Do you grind your teeth? The medical community calls excessive jaw clenching or teeth grinding “bruxism.” Here we’ll look at the relationship between bruxism and TMJ Disorder (also known as temporomandibular joint disorder).
Many people grind their teeth when they are frustrated. Unfortunately, if you grind your teeth constantly, it could wear down your tooth enamel or cause jaw problems. Doctors believe that bruxism may afflict anywhere from 8% to 31% of the population.
Experts have divided bruxism into two categories: 1. Sleeping or 2. Awake. Each instance can be caused by stress, genetics, or Parkinson’s disease. Here are some of the most common symptoms of bruxism:
- Ear Aches
- Tooth Wear
- Crenated Tongue
- Hypersensitive Teeth
- Aching Jaw Muscles
- TMJ Disorder
Tooth wear (also known as attrition) can remove the protective enamel on your teeth, revealing the softer dentin layer below. Eventually, the tooth could fracture due to bruxism.
Sleep studies have shown that 86% of sleep bruxism is during sleep arousal, which is a sudden change in the sleep stage depth. Increased heart rates, respiratory rates, and leg spasms might be associated with nocturnal teeth grinding. The central nervous system may be using dreams to deal with stress that took place during the day.

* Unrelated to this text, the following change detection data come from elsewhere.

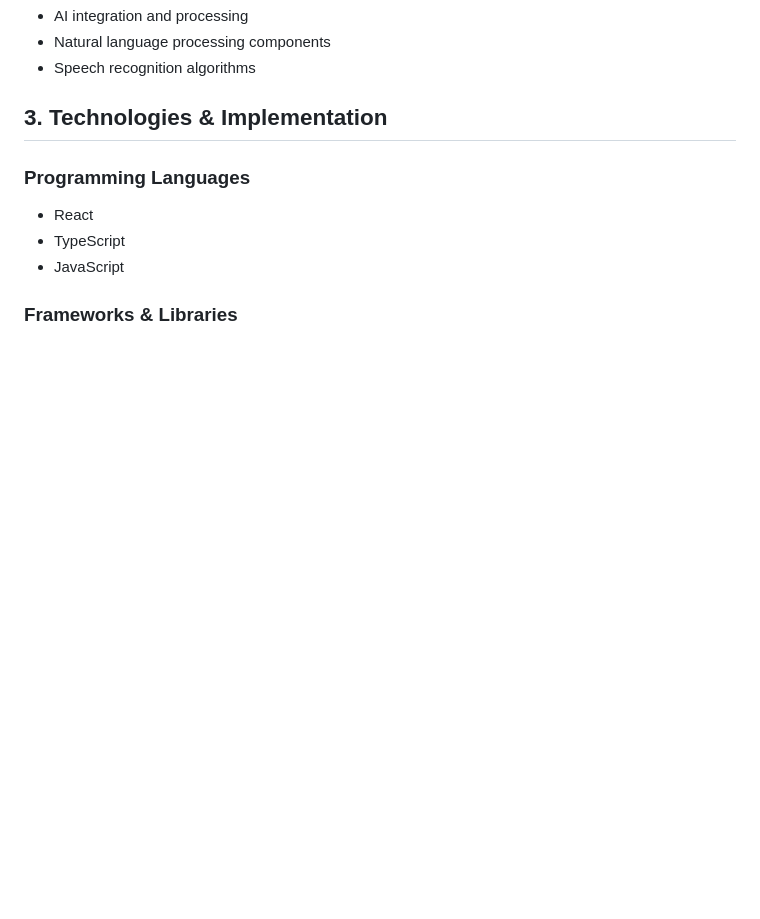
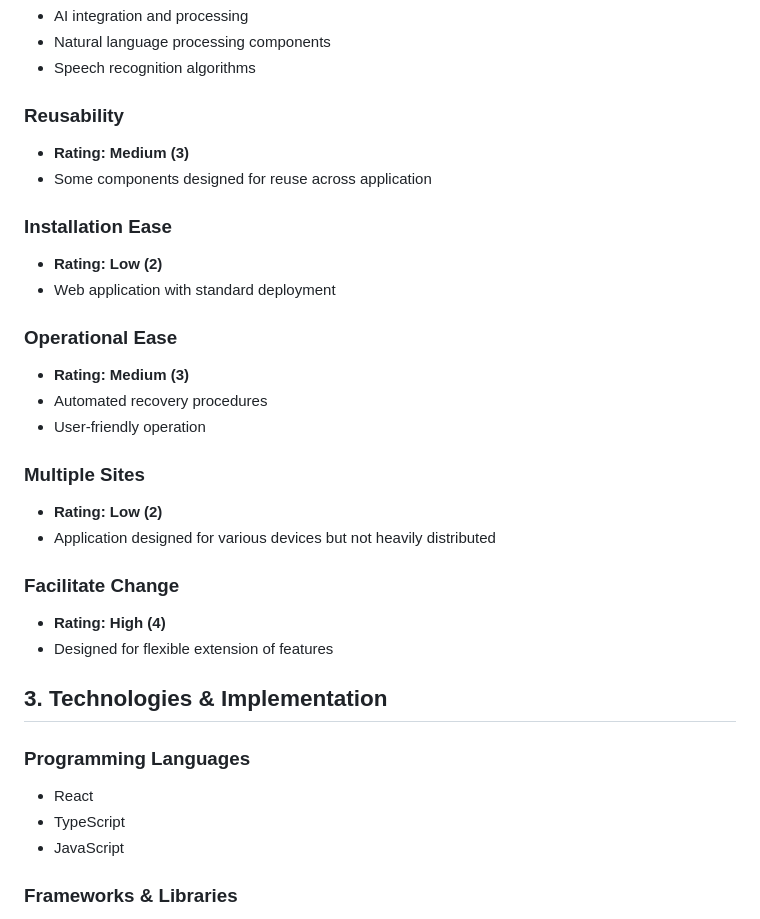
Before and after one commit to Omar7001-B/Listenify-Cost-Metrics-and-Estimation, a Markdown page: listenify_project_requirements.md, the part around the change printed below. Rendered like a GitHub page; blank space fills up the shorter version.

```diff
--- a/listenify_project_requirements.md
+++ b/listenify_project_requirements.md
@@ -141,6 +141,27 @@
 - AI integration and processing
 - Natural language processing components
 - Speech recognition algorithms
+
+### Reusability
+- **Rating: Medium (3)**
+- Some components designed for reuse across application
+
+### Installation Ease
+- **Rating: Low (2)**
+- Web application with standard deployment
+
+### Operational Ease
+- **Rating: Medium (3)**
+- Automated recovery procedures
+- User-friendly operation
+
+### Multiple Sites
+- **Rating: Low (2)**
+- Application designed for various devices but not heavily distributed
+
+### Facilitate Change
+- **Rating: High (4)**
+- Designed for flexible extension of features
 
 ## 3. Technologies & Implementation
 
```
Also changed, not shown: other parts of listenify_project_requirements.md (+89 -89 lines).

On the other hand, awake bruxism is associated with other conscious stress relieving habits, such as nail biting. Individuals might feel high levels of anxiety and unconsciously clench their jaws. This is normal at different times; it is only a problem when it becomes commonplace.
Scientists predict that during a normal day, your teeth are only in contact with one another for about 20 minutes per day, normally while chewing food. Therefore, sleep or awake bruxism could cause heightened pressure, force, and damage to not only your teeth, but the muscles and joints that open and close your jaw. Frequent tooth grinding can damage the temporomandibular joint.
You have a right and left temporomandibular joint, which operate like sliding hinges to open and close your mouth. Severe bruxism could lead to a misaligned bite due to repositioned temporomandibular joints. This jaw misalignment could cause headaches, jaw tenderness. and difficulties opening or closing your mouth.
Ways to Treat Teeth Grinding
Fortunately, dentists have developed a number of treatments for those who may suffer from bruxism or the TMJ Disorder. The most common treatment is to use a night guard while you sleep. A dentist will use molds to create a customized mouth guard to fit your exact teeth structure. This guard helps prevent wear and tear to your teeth, muscles, and joints.
Or, your dentist might provide you with a bite splint. This splint will keep your teeth properly aligned. Also, it can help alleviate pain and damage to your teeth and jaw.
Irregular teeth clenching might be a temporary nuisance. It often only become serious if it becomes commonplace. Talk with a dental professional if you are worried about teeth grinding, jaw clenching, bruxism, or TMJ Disorder.